- The achieving brain: This motivates us, and we use this when we are excited.
- The soothing brain: When we feel safe and connected, a peaceful state.
- The threat brain: Evolved to protect us. Anxiety and fear created from our environment.
The goal is to keep the soothing brain and the threatening brain in balance. Unsurprisingly, worrying about what people think about us, what they will say in social situations, and how we feel about ourselves activates the threat systems in the brain.
The right kind of psoriasis trigger
Breathing exercises like those in yoga can switch on the soothing system, which can balance the threat system and make us feel better. Over time, just a few breaths can trigger the soothing system if we invest time in training our body to use the inspirations as a soothing trigger.
See if you can find a trigger to help you practice. For me, I am trying to do this when my kid's screech ‘Mummy!’ and when I put my face creams on in the morning.
How to send your threatened feelings through the roof
If you have ever watched wildlife documentaries you will have noticed that after near-death experiences, like being chased by a lion, the potential prey returns to everyday life almost immediately. The zebra and gazelles continue to happily munch away on the grass with their buddies.
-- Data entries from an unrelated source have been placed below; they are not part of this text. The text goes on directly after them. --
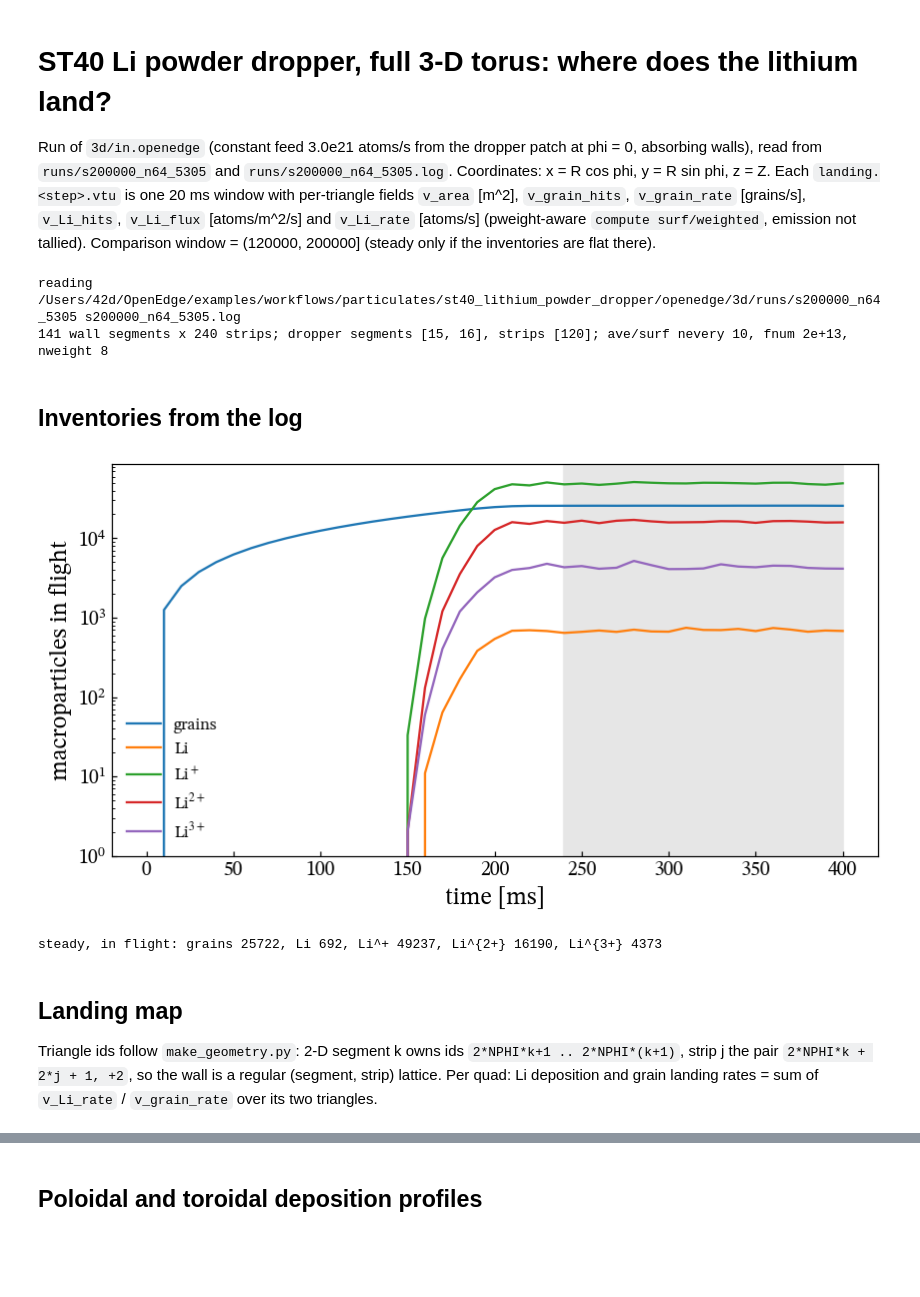
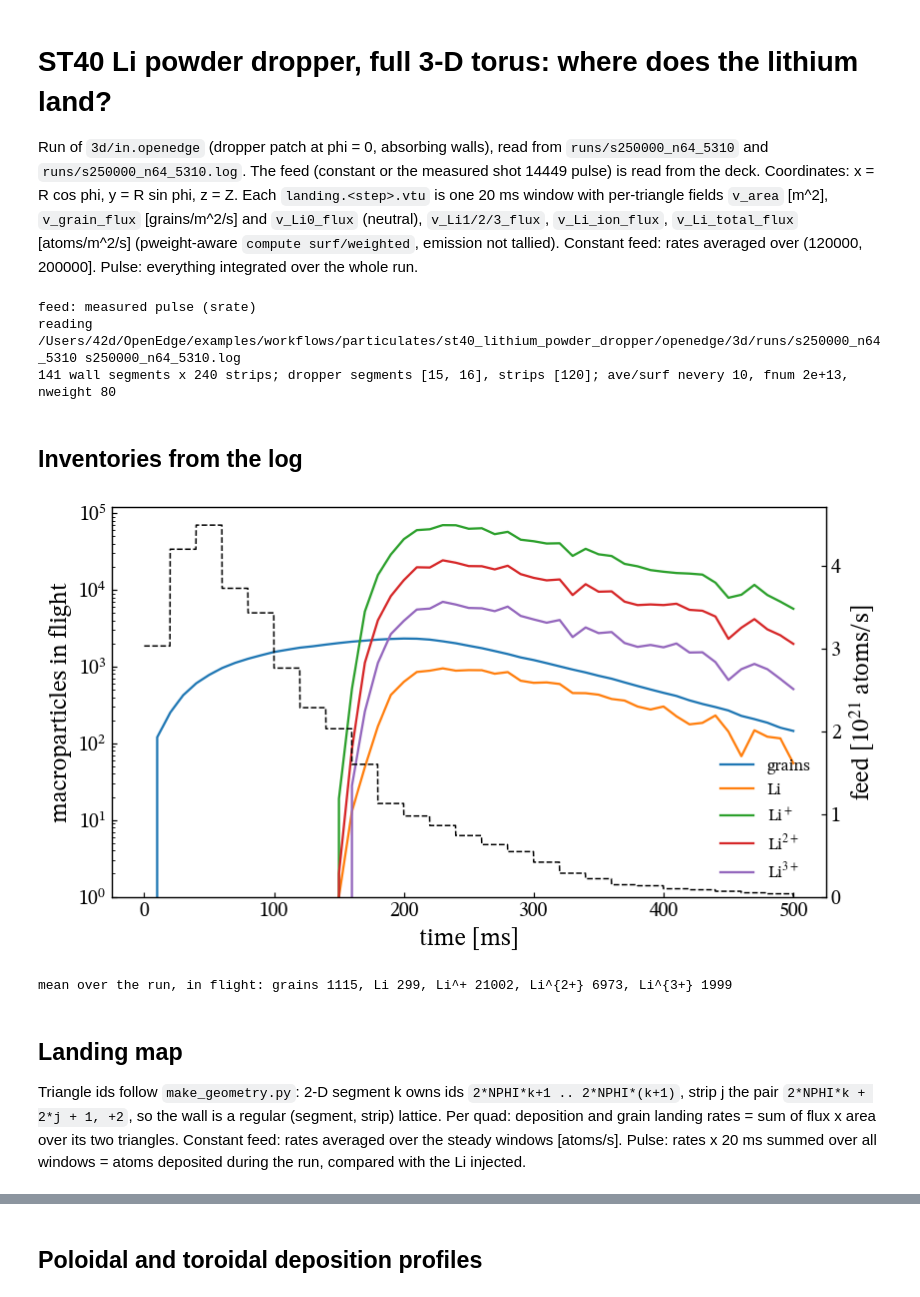
Before and after one commit to ORNL-Fusion/OpenEdge, a Jupyter notebook: examples/workflows/particulates/st40_lithium_powder_dropper/openedge/3d/notebooks/st40_3d_landing.ipynb, the cells around one changed output, grey strips where cells are left out. Saved outputs shown, nothing was run; the diff lists cells and outputs as text; code cells hidden in the pictures; blank space fills up the shorter version.

Commit message:
update 3d st40 case

```diff
--- a/examples/workflows/particulates/st40_lithium_powder_dropper/openedge/3d/notebooks/st40_3d_landing.ipynb
+++ b/examples/workflows/particulates/st40_lithium_powder_dropper/openedge/3d/notebooks/st40_3d_landing.ipynb
@@ -1,12 +1,13 @@
 # %% [markdown]
 # ST40 Li powder dropper, full 3-D torus: where does the lithium land?
 
-Run of `3d/in.openedge` (constant feed 3.0e21 atoms/s from the dropper patch at
-phi = 0, absorbing walls), read from `runs/s200000_n64_5305` and `runs/s200000_n64_5305.log`.
+Run of `3d/in.openedge` (dropper patch at phi = 0, absorbing walls), read from `runs/s250000_n64_5310`
+and `runs/s250000_n64_5310.log`. The feed (constant or the measured shot 14449 pulse) is read from the deck.
 Coordinates: x = R cos phi, y = R sin phi, z = Z. Each `landing.<step>.vtu` is one
-20 ms window with per-triangle fields `v_area` [m^2], `v_grain_hits`, `v_grain_rate`
-[grains/s], `v_Li_hits`, `v_Li_flux` [atoms/m^2/s] and `v_Li_rate` [atoms/s]
-(pweight-aware `compute surf/weighted`, emission not tallied). Comparison window = (120000, 200000] (steady only if the inventories are flat there).
+20 ms window with per-triangle fields `v_area` [m^2], `v_grain_flux` [grains/m^2/s] and
+`v_Li0_flux` (neutral), `v_Li1/2/3_flux`, `v_Li_ion_flux`, `v_Li_total_flux` [atoms/m^2/s]
+(pweight-aware `compute surf/weighted`, emission not tallied). Constant feed: rates averaged
+over (120000, 200000]. Pulse: everything integrated over the whole run.
 # %%
 import re, glob
 from pathlib import Path
@@ -19,8 +20,8 @@ import pyvista as pv
 CASE = Path.cwd().resolve()
 if CASE.name == "notebooks":
     CASE = CASE.parent
-OUT = CASE / "runs/s200000_n64_5305"
-LOG = CASE / "runs/s200000_n64_5305.log"
+OUT = CASE / "runs/s250000_n64_5310"
+LOG = CASE / "runs/s250000_n64_5310.log"
 STEADY_FROM = 120000
 STEADY_TO = 200000
 DT = 2.0e-6                       # s per step
@@ -31,14 +32,23 @@ NWEIGHT = float(re.search(r"variable nweight\s+index\s+(\S+)", deck).group(1))
 gsp = re.search(r"variable gspecies\s+index\s+(\S+)", deck).group(1)        # grain species file of the deck
 molwt = float([l.split() for l in open(CASE / gsp) if l.startswith("droplet")][0][1])
 ATOMS_PER_GRAIN = 0 or molwt / 6.941      # atoms per physical grain (from the species file unless overridden)
-FEED = 3e+21                     # atoms/s; 0 = time-dependent source, no percentages
-def pct(x): return f"{100*x/FEED:.1f}% of feed" if FEED > 0 else "(time-dependent feed)"
-import json
-CASE_JSON = OUT.parent / "case.json"          # written by scripts/run_matrix.sh: the -var overrides of the deck
-if CASE_JSON.exists():
-    cj = json.load(open(CASE_JSON))
-    NWEIGHT = float(cj.get("nweight", NWEIGHT)); ATOMS_PER_GRAIN = float(cj.get("atoms_per_grain", ATOMS_PER_GRAIN)); FEED = float(cj.get("feed", FEED))
-    print("matrix case:", cj)
+NEMIT = int(re.search(r"variable nemit\s+index\s+(\d+)", deck).group(1))
+NWIN = int(re.search(r"variable nwin\s+index\s+(\d+)", deck).group(1))
+NSRC = re.search(r"variable nsrc\s+index\s+(\S+)", deck).group(1)
+PULSE = NSRC == "v_srate"
+ATOMS_PER_MARKER = NWEIGHT * ATOMS_PER_GRAIN / (NEMIT * DT)      # atoms/s per macro-grain per emission event
+if PULSE:                                      # staircase (lo, hi, macro-grains per event) from input/srate_3d.deck
+    BLOCKS = [(int(a), int(b), float(v)) for a, b, v in
+              re.findall(r"\(step>=(\d+)\)\*\(step<(\d+)\)\*([\d.]+)", open(CASE / "input/srate_3d.deck").read())]
+    STEADY_FROM, STEADY_TO = -1, 10**9         # whole run
+else:
+    BLOCKS = [(0, 10**9, float(NSRC))]
+def feed(step):                                # atoms/s
+    return sum(v for a, b, v in BLOCKS if a <= step < b) * ATOMS_PER_MARKER
+FEED = feed(0)                                 # constant feed [atoms/s]
+def pct(x): return f"{100*x/REF:.1f}% of {'injected Li' if PULSE else 'feed'}"
+UNIT = "atoms" if PULSE else "atoms/s"
+print("feed:", "measured pulse (srate)" if PULSE else f"constant {FEED:.3g} atoms/s")
 plt.rcParams.update({
     "font.family": "serif", "font.serif": ["STIX Two Text", "STIXGeneral", "DejaVu Serif"],
     "mathtext.fontset": "stix", "font.size": 15, "axes.labelsize": 16, "axes.titlesize": 15,
@@ -83,44 +93,48 @@ s_mid_d = s_mid - s0
 phi_c = (np.arange(NPHI) - NPHI // 2) * DPHI          # strip centres, dropper at 0
 seg_mid = 0.5 * (WALL + np.roll(WALL, -1, axis=0))      # (R, Z) of each segment
 # %% [output]
-reading /Users/42d/OpenEdge/examples/workflows/particulates/st40_lithium_powder_dropper/openedge/3d/runs/s200000_n64_5305 s200000_n64_5305.log
-141 wall segments x 240 strips; dropper segments [15, 16], strips [120]; ave/surf nevery 10, fnum 2e+13, nweight 8
+feed: measured pulse (srate)
+reading /Users/42d/OpenEdge/examples/workflows/particulates/st40_lithium_powder_dropper/openedge/3d/runs/s250000_n64_5310 s250000_n64_5310.log
+141 wall segments x 240 strips; dropper segments [15, 16], strips [120]; ave/surf nevery 10, fnum 2e+13, nweight 80
 # %% [markdown]
 ## Inventories from the log
 # %%
 cols = rows = None
 if not LOG.exists():
     print("no log for this run: inventories unavailable (log was overwritten)")
 for line in (open(LOG) if LOG.exists() else []):
     t = line.split()
     if t[:2] == ["Step", "CPU"]: cols = t; rows = []; continue
     if cols is not None and len(t) == len(cols) and t[0].isdigit():
         rows.append([float(v) for v in t])
     elif cols is not None and t[:1] == ["Loop"]: break
 if cols is None: rows = []
 S = {k: np.array([r[i] for r in rows]) for i, k in enumerate(cols)} if cols else {}
 if S:
   t_ms = S["Step"] * DT * 1e3
   names = ["grains", "Li", "Li$^+$", "Li$^{2+}$", "Li$^{3+}$"]
   fig, ax = plt.subplots(figsize=(8, 4.5))
   for i, n in enumerate(names, 1):
       if f"c_cnt[{i}]" in S: ax.plot(t_ms, S[f"c_cnt[{i}]"], label=n)
-  ax.set(xlabel="time [ms]", ylabel="macroparticles in flight", yscale="log", ylim=(1, None)); ax.legend()
-  ax.axvspan(STEADY_FROM * DT * 1e3, STEADY_TO * DT * 1e3, color="0.9")
+  ax.set(xlabel="time [ms]", ylabel="macroparticles in flight", yscale="log", ylim=(1, None)); ax.legend(loc="lower right")
+  ax2 = ax.twinx(); ts = np.arange(0, S["Step"].max() + 1, 100)
+  ax2.plot(ts * DT * 1e3, [feed(t) / 1e21 for t in ts], "k--", lw=1); ax2.set_ylabel(r"feed [$10^{21}$ atoms/s]"); ax2.set_ylim(0, None)
+  if not PULSE: ax.axvspan(STEADY_FROM * DT * 1e3, STEADY_TO * DT * 1e3, color="0.9")
   plt.tight_layout(); plt.show()
   steady = (S["Step"] > STEADY_FROM) & (S["Step"] <= STEADY_TO)
-  print("steady, in flight: " + ", ".join(f"{n.replace('$', '')} {S[f'c_cnt[{i}]'][steady].mean():.0f}"
+  print(("mean over the run" if PULSE else "steady") + ", in flight: " + ", ".join(f"{n.replace('$', '')} {S[f'c_cnt[{i}]'][steady].mean():.0f}"
                                          for i, n in enumerate(names, 1) if f"c_cnt[{i}]" in S))
 # %% [output]
-[figure, old version]
+[figure, new version]
-steady, in flight: grains 25722, Li 692, Li^+ 49237, Li^{2+} 16190, Li^{3+} 4373
+mean over the run, in flight: grains 1115, Li 299, Li^+ 21002, Li^{2+} 6973, Li^{3+} 1999
 # %% [markdown]
 ## Landing map
 
 Triangle ids follow `make_geometry.py`: 2-D segment k owns ids `2*NPHI*k+1 .. 2*NPHI*(k+1)`,
 strip j the pair `2*NPHI*k + 2*j + 1, +2`, so the wall is a regular (segment, strip) lattice.
-Per quad: Li deposition and grain landing rates = sum of `v_Li_rate` / `v_grain_rate`
-over its two triangles.
+Per quad: deposition and grain landing rates = sum of flux x area over its two triangles.
+Constant feed: rates averaged over the steady windows [atoms/s]. Pulse: rates x 20 ms summed
+over all windows = atoms deposited during the run, compared with the Li injected.
 # %%
 def load_landing(path):
     m = pv.read(path)
```
Also changed, not shown: parts of 7 cells of this notebook, 4 other files.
If that had been me? I'd be sat shaking and rocking in a dark corner.
Changing our thoughts about psoriasis
It's because our brains are more complex. How much of our stress and anxiety comes from our what-if thoughts?
What if the lifeguard asks me to get out of the pool? What if he touches my psoriasis when were kissing and he is repulsed? What if I try to wear short sleeves today? What will I do if someone comments?
How life-changing would it be if we didn't have these thoughts? Imagine how different life could be if we retrained our brains to stop these spiraling thoughts with a few breaths. If we lived more like the zebra, in the moment, instead of obsessing over our what-if thoughts?
Find your own emotional system
I have started using breathing exercises daily and when I start thinking its all a bit too ‘out there’, I think about the zebras happily eating grass while lions are moments away. I think "Yes! I want that kind of inner calm!" and then I get back to it.
What do you think? Do you have one emotion system that dominates the rest?
Are you recently diagnosed with psoriasis?